- [Activity] Search the material for the word "mover" and copy every line in which it occurs.

- [Task material]
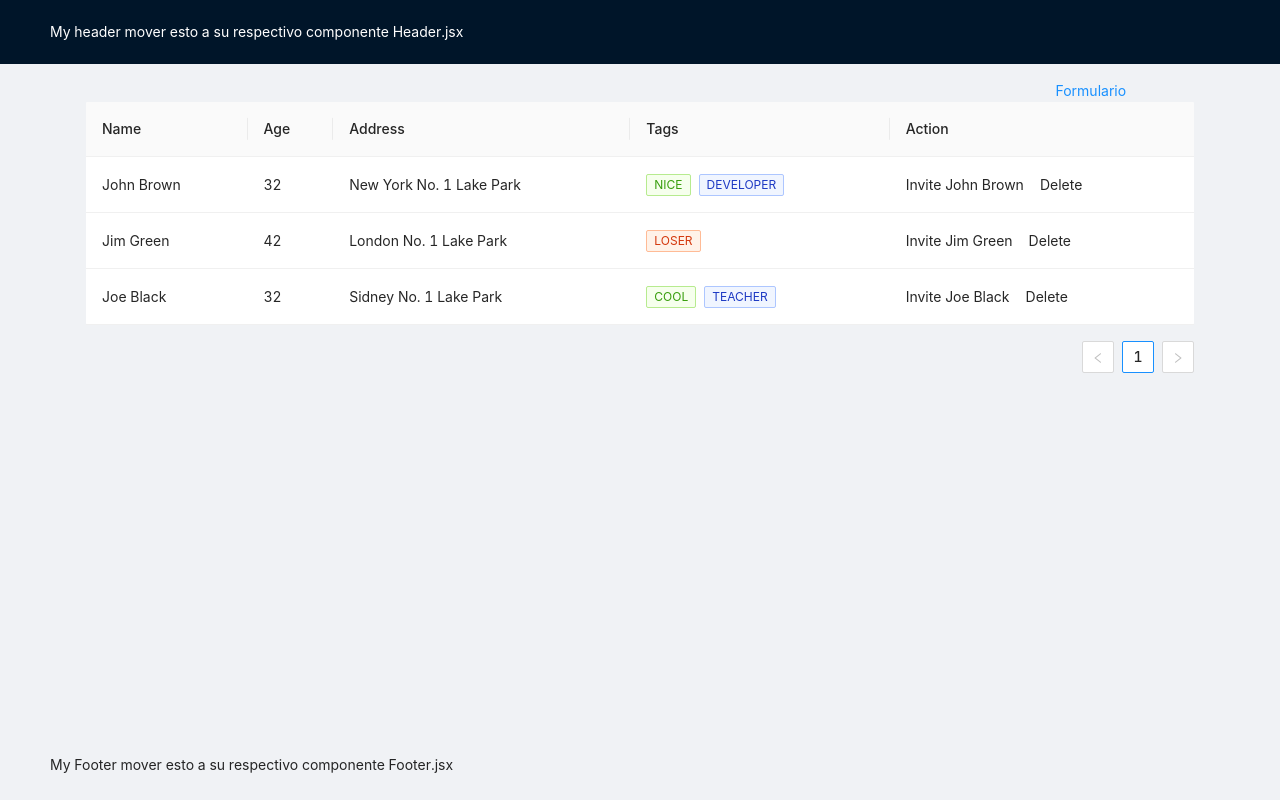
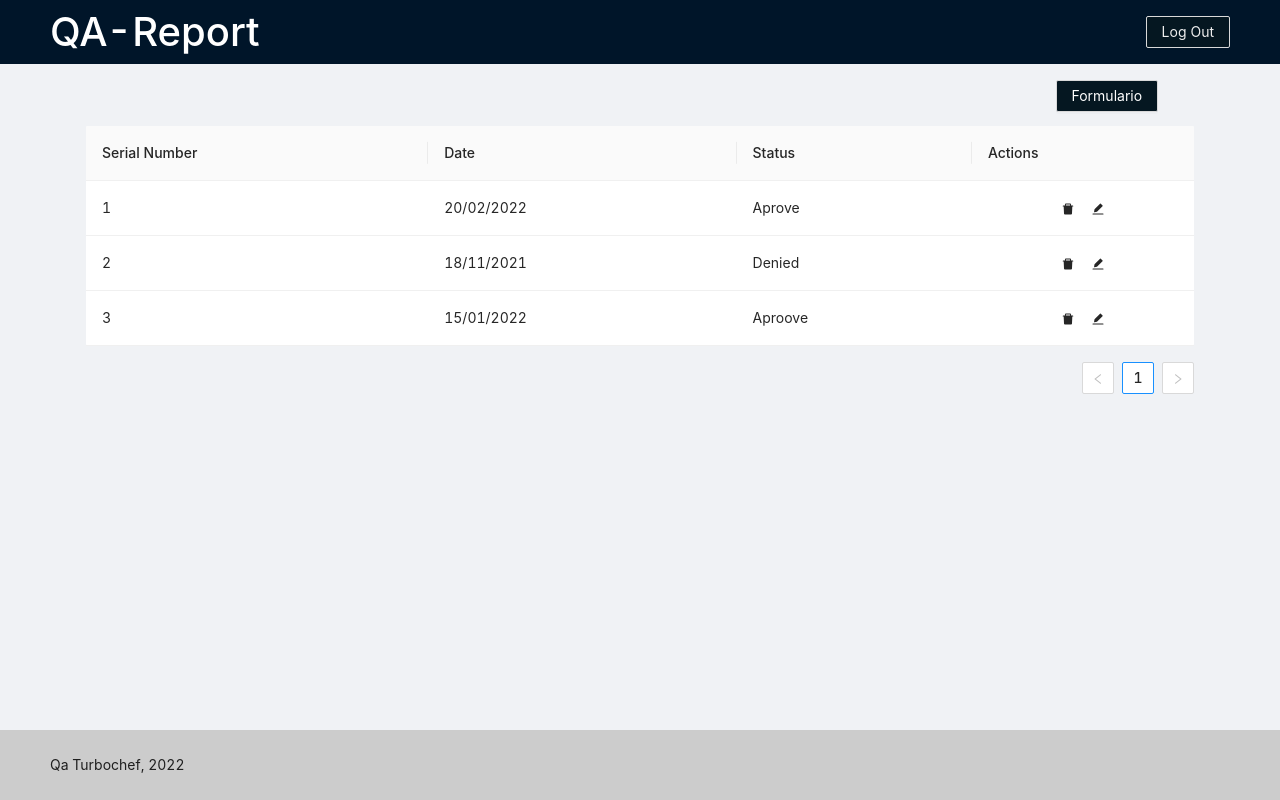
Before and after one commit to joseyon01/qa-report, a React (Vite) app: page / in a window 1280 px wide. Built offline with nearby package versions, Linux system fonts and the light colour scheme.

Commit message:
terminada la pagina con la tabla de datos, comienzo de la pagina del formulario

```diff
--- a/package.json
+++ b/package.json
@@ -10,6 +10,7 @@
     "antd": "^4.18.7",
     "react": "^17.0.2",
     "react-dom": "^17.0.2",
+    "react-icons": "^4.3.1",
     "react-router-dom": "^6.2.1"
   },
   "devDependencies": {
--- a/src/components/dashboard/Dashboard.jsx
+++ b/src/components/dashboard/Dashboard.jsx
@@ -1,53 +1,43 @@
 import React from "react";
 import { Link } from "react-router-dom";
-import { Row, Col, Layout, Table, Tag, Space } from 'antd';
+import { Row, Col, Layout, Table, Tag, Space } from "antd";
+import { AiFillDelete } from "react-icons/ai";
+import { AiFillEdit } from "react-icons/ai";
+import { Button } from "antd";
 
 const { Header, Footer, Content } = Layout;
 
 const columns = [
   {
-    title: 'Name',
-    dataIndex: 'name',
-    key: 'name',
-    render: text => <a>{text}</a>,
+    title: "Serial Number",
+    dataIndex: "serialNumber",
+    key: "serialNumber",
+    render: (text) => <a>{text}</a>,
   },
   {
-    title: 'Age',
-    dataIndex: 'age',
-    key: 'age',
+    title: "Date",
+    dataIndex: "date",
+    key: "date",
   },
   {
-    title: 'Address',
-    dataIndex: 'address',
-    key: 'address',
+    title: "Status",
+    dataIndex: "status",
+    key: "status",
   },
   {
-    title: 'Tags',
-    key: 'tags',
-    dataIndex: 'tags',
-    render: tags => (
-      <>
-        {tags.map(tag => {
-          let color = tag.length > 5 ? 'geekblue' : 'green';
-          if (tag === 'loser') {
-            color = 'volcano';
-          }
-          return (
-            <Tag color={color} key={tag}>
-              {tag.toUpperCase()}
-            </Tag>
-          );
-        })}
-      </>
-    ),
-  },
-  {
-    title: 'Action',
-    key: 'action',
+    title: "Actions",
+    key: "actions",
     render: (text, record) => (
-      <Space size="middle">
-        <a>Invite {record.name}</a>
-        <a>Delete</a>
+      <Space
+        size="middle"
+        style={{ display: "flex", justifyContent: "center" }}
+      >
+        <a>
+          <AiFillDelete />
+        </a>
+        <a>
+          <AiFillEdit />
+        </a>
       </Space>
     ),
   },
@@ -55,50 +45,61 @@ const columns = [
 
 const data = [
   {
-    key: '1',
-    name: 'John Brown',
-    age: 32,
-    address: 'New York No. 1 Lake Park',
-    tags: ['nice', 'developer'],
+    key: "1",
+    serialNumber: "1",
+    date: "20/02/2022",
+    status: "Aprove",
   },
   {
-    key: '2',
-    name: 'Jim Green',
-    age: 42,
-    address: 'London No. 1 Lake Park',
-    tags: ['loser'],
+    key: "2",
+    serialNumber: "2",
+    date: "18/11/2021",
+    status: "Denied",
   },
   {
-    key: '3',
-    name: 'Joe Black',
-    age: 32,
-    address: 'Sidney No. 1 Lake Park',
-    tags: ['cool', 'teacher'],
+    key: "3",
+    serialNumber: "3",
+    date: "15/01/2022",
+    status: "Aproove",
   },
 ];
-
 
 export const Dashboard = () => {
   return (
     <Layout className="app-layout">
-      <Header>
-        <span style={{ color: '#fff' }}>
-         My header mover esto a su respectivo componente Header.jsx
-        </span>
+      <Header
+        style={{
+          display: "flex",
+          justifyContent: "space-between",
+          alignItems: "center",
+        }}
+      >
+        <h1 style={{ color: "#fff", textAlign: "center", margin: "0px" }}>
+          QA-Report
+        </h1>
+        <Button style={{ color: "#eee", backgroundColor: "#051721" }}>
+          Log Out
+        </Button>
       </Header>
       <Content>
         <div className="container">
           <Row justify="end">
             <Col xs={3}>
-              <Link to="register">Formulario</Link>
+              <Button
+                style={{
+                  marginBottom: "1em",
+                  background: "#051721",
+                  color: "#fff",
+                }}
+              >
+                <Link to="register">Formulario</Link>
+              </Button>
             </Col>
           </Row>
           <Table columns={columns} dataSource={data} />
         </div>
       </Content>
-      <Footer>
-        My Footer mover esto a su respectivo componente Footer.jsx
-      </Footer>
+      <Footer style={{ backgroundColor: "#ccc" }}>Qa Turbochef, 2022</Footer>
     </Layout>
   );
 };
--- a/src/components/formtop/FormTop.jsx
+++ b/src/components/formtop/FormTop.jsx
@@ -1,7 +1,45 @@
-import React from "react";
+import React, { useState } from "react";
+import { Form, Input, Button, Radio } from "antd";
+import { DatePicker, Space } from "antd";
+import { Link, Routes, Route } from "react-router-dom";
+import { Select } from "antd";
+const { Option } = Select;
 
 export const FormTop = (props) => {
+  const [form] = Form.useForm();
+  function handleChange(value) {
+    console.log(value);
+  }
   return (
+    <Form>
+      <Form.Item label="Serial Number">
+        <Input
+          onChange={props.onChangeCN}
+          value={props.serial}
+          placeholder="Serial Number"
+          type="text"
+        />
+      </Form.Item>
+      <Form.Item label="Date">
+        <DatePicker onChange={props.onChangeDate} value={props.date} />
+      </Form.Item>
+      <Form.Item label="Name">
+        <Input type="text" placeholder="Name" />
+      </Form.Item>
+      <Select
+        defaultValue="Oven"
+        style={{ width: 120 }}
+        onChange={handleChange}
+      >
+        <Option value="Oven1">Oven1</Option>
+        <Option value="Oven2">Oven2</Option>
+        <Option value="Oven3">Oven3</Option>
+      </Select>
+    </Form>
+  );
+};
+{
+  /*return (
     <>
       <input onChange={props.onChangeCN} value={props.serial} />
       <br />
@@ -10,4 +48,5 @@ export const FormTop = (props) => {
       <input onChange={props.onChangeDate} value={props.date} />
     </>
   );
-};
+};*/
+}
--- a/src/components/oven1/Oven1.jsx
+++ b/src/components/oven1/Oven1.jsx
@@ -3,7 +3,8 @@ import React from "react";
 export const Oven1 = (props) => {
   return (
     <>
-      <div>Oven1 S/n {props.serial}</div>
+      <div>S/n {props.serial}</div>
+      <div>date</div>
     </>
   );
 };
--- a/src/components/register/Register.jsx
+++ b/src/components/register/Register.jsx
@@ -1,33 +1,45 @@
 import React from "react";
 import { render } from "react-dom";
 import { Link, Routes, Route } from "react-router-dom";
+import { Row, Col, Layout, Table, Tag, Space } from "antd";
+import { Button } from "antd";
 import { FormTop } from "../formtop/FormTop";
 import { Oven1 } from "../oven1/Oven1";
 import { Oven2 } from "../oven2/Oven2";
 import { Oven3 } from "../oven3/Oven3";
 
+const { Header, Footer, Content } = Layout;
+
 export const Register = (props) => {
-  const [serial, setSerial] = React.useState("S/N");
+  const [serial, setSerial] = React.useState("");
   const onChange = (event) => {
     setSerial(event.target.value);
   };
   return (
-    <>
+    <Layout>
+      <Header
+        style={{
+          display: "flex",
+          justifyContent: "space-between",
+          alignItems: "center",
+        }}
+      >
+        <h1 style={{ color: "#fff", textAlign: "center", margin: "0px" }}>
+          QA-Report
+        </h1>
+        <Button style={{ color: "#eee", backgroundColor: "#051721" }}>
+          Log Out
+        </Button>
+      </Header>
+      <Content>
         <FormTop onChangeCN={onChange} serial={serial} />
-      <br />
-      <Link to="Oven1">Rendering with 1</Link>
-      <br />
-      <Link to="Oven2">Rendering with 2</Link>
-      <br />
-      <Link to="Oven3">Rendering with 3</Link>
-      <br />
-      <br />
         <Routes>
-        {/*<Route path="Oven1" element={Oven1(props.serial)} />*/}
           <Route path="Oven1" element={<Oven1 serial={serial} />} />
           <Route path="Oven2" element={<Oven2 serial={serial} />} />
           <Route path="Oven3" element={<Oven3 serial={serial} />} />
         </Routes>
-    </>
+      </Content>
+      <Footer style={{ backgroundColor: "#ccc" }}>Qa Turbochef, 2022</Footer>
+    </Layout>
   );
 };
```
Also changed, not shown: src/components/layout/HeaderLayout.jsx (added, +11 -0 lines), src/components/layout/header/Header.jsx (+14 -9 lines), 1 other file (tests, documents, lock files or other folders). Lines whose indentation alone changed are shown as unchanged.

- [Exercise response]
-         My header mover esto a su respectivo componente Header.jsx
-        My Footer mover esto a su respectivo componente Footer.jsx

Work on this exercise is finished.